**Required work**
A complete, exact copy of the data is the required answer.

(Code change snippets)
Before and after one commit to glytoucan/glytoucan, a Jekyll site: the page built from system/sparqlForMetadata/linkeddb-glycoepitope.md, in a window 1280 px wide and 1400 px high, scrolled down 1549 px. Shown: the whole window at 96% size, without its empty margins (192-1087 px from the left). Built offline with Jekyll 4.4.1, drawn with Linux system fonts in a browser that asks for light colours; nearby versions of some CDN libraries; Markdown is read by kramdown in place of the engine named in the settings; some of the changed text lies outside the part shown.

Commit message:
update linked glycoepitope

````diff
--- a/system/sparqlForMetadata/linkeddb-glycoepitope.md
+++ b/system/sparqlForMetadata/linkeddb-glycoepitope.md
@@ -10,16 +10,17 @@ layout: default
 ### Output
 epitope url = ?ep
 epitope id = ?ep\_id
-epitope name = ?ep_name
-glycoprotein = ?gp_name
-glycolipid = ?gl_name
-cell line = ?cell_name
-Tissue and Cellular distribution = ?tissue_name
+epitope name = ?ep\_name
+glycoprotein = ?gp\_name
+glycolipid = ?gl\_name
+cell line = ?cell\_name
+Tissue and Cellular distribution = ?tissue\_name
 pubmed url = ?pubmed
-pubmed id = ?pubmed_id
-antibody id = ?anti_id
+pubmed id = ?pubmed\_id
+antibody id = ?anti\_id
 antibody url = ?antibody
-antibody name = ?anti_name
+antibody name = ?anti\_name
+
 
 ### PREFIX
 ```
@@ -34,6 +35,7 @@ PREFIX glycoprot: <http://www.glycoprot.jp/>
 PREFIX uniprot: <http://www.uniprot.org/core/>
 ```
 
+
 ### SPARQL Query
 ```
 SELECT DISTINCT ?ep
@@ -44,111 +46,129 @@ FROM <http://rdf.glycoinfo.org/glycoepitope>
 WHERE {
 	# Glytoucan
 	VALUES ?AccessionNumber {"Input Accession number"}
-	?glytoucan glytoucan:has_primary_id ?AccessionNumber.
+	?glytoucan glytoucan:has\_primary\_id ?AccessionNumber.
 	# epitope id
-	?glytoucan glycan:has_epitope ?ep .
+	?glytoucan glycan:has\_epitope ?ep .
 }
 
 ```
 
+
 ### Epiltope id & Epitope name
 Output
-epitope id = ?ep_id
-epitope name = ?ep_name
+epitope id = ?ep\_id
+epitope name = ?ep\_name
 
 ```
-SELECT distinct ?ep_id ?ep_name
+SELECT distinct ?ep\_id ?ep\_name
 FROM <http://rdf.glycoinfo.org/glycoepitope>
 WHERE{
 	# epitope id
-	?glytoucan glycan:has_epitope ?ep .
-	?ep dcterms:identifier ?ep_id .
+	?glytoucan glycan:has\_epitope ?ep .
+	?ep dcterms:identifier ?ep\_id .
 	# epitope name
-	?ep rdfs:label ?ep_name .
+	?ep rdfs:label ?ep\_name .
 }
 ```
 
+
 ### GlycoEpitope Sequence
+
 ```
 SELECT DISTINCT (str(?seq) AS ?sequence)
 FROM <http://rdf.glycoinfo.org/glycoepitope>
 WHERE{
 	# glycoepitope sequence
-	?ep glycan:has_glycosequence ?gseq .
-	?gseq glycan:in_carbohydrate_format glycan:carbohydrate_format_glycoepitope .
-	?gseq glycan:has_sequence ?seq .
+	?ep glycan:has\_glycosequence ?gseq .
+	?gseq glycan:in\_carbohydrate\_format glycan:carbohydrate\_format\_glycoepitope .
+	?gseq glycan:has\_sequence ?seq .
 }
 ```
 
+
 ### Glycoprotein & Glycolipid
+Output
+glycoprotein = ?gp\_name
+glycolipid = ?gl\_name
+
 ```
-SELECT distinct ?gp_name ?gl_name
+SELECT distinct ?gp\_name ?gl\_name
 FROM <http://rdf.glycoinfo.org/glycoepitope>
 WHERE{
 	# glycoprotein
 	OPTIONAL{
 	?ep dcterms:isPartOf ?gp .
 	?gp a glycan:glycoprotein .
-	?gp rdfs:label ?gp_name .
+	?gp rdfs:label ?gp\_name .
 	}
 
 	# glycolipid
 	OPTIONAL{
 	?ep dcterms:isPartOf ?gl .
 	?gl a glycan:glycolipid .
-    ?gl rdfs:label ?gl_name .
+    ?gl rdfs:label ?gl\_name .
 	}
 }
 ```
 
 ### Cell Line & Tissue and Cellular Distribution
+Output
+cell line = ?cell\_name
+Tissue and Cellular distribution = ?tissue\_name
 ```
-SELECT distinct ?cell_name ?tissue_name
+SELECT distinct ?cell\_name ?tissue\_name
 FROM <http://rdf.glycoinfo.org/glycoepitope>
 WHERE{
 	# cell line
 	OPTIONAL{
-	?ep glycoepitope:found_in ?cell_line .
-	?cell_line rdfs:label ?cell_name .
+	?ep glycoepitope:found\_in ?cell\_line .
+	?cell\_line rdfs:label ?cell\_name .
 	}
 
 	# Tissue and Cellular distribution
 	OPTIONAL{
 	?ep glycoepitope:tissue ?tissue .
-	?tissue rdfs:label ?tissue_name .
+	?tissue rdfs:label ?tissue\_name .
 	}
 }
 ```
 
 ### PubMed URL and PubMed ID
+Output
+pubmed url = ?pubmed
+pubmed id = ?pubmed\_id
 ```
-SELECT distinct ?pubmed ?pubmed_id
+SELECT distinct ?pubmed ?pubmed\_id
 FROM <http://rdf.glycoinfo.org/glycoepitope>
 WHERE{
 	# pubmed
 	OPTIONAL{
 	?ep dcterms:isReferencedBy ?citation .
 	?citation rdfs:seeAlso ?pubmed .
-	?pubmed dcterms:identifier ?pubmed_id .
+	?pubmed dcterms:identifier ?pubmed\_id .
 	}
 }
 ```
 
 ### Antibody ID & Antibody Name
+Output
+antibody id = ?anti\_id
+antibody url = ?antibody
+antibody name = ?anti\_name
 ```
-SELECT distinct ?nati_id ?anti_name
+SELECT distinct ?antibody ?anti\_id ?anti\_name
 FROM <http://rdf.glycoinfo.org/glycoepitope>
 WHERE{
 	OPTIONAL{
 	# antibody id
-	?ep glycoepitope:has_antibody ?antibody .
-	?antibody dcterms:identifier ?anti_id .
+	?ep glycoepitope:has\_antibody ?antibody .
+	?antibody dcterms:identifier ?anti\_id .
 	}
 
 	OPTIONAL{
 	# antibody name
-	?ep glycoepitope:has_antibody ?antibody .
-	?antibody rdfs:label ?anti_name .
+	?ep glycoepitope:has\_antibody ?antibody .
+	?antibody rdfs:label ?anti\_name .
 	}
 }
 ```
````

**Answer area**
Before and after one commit to glytoucan/glytoucan, a Jekyll site: the page built from system/sparqlForMetadata/linkeddb-glycoepitope.md, in a window 1280 px wide and 1400 px high, scrolled down 1549 px. Shown: the whole window at 96% size, without its empty margins (192-1087 px from the left). Built offline with Jekyll 4.4.1, drawn with Linux system fonts in a browser that asks for light colours; nearby versions of some CDN libraries; Markdown is read by kramdown in place of the engine named in the settings; some of the changed text lies outside the part shown.

Commit message:
update linked glycoepitope

````diff
--- a/system/sparqlForMetadata/linkeddb-glycoepitope.md
+++ b/system/sparqlForMetadata/linkeddb-glycoepitope.md
@@ -10,16 +10,17 @@ layout: default
 ### Output
 epitope url = ?ep
 epitope id = ?ep\_id
-epitope name = ?ep_name
-glycoprotein = ?gp_name
-glycolipid = ?gl_name
-cell line = ?cell_name
-Tissue and Cellular distribution = ?tissue_name
+epitope name = ?ep\_name
+glycoprotein = ?gp\_name
+glycolipid = ?gl\_name
+cell line = ?cell\_name
+Tissue and Cellular distribution = ?tissue\_name
 pubmed url = ?pubmed
-pubmed id = ?pubmed_id
-antibody id = ?anti_id
+pubmed id = ?pubmed\_id
+antibody id = ?anti\_id
 antibody url = ?antibody
-antibody name = ?anti_name
+antibody name = ?anti\_name
+
 
 ### PREFIX
 ```
@@ -34,6 +35,7 @@ PREFIX glycoprot: <http://www.glycoprot.jp/>
 PREFIX uniprot: <http://www.uniprot.org/core/>
 ```
 
+
 ### SPARQL Query
 ```
 SELECT DISTINCT ?ep
@@ -44,111 +46,129 @@ FROM <http://rdf.glycoinfo.org/glycoepitope>
 WHERE {
 	# Glytoucan
 	VALUES ?AccessionNumber {"Input Accession number"}
-	?glytoucan glytoucan:has_primary_id ?AccessionNumber.
+	?glytoucan glytoucan:has\_primary\_id ?AccessionNumber.
 	# epitope id
-	?glytoucan glycan:has_epitope ?ep .
+	?glytoucan glycan:has\_epitope ?ep .
 }
 
 ```
 
+
 ### Epiltope id & Epitope name
 Output
-epitope id = ?ep_id
-epitope name = ?ep_name
+epitope id = ?ep\_id
+epitope name = ?ep\_name
 
 ```
-SELECT distinct ?ep_id ?ep_name
+SELECT distinct ?ep\_id ?ep\_name
 FROM <http://rdf.glycoinfo.org/glycoepitope>
 WHERE{
 	# epitope id
-	?glytoucan glycan:has_epitope ?ep .
-	?ep dcterms:identifier ?ep_id .
+	?glytoucan glycan:has\_epitope ?ep .
+	?ep dcterms:identifier ?ep\_id .
 	# epitope name
-	?ep rdfs:label ?ep_name .
+	?ep rdfs:label ?ep\_name .
 }
 ```
 
+
 ### GlycoEpitope Sequence
+
 ```
 SELECT DISTINCT (str(?seq) AS ?sequence)
 FROM <http://rdf.glycoinfo.org/glycoepitope>
 WHERE{
 	# glycoepitope sequence
-	?ep glycan:has_glycosequence ?gseq .
-	?gseq glycan:in_carbohydrate_format glycan:carbohydrate_format_glycoepitope .
-	?gseq glycan:has_sequence ?seq .
+	?ep glycan:has\_glycosequence ?gseq .
+	?gseq glycan:in\_carbohydrate\_format glycan:carbohydrate\_format\_glycoepitope .
+	?gseq glycan:has\_sequence ?seq .
 }
 ```
 
+
 ### Glycoprotein & Glycolipid
+Output
+glycoprotein = ?gp\_name
+glycolipid = ?gl\_name
+
 ```
-SELECT distinct ?gp_name ?gl_name
+SELECT distinct ?gp\_name ?gl\_name
 FROM <http://rdf.glycoinfo.org/glycoepitope>
 WHERE{
 	# glycoprotein
 	OPTIONAL{
 	?ep dcterms:isPartOf ?gp .
 	?gp a glycan:glycoprotein .
-	?gp rdfs:label ?gp_name .
+	?gp rdfs:label ?gp\_name .
 	}
 
 	# glycolipid
 	OPTIONAL{
 	?ep dcterms:isPartOf ?gl .
 	?gl a glycan:glycolipid .
-    ?gl rdfs:label ?gl_name .
+    ?gl rdfs:label ?gl\_name .
 	}
 }
 ```
 
 ### Cell Line & Tissue and Cellular Distribution
+Output
+cell line = ?cell\_name
+Tissue and Cellular distribution = ?tissue\_name
 ```
-SELECT distinct ?cell_name ?tissue_name
+SELECT distinct ?cell\_name ?tissue\_name
 FROM <http://rdf.glycoinfo.org/glycoepitope>
 WHERE{
 	# cell line
 	OPTIONAL{
-	?ep glycoepitope:found_in ?cell_line .
-	?cell_line rdfs:label ?cell_name .
+	?ep glycoepitope:found\_in ?cell\_line .
+	?cell\_line rdfs:label ?cell\_name .
 	}
 
 	# Tissue and Cellular distribution
 	OPTIONAL{
 	?ep glycoepitope:tissue ?tissue .
-	?tissue rdfs:label ?tissue_name .
+	?tissue rdfs:label ?tissue\_name .
 	}
 }
 ```
 
 ### PubMed URL and PubMed ID
+Output
+pubmed url = ?pubmed
+pubmed id = ?pubmed\_id
 ```
-SELECT distinct ?pubmed ?pubmed_id
+SELECT distinct ?pubmed ?pubmed\_id
 FROM <http://rdf.glycoinfo.org/glycoepitope>
 WHERE{
 	# pubmed
 	OPTIONAL{
 	?ep dcterms:isReferencedBy ?citation .
 	?citation rdfs:seeAlso ?pubmed .
-	?pubmed dcterms:identifier ?pubmed_id .
+	?pubmed dcterms:identifier ?pubmed\_id .
 	}
 }
 ```
 
 ### Antibody ID & Antibody Name
+Output
+antibody id = ?anti\_id
+antibody url = ?antibody
+antibody name = ?anti\_name
 ```
-SELECT distinct ?nati_id ?anti_name
+SELECT distinct ?antibody ?anti\_id ?anti\_name
 FROM <http://rdf.glycoinfo.org/glycoepitope>
 WHERE{
 	OPTIONAL{
 	# antibody id
-	?ep glycoepitope:has_antibody ?antibody .
-	?antibody dcterms:identifier ?anti_id .
+	?ep glycoepitope:has\_antibody ?antibody .
+	?antibody dcterms:identifier ?anti\_id .
 	}
 
 	OPTIONAL{
 	# antibody name
-	?ep glycoepitope:has_antibody ?antibody .
-	?antibody rdfs:label ?anti_name .
+	?ep glycoepitope:has\_antibody ?antibody .
+	?antibody rdfs:label ?anti\_name .
 	}
 }
 ```
````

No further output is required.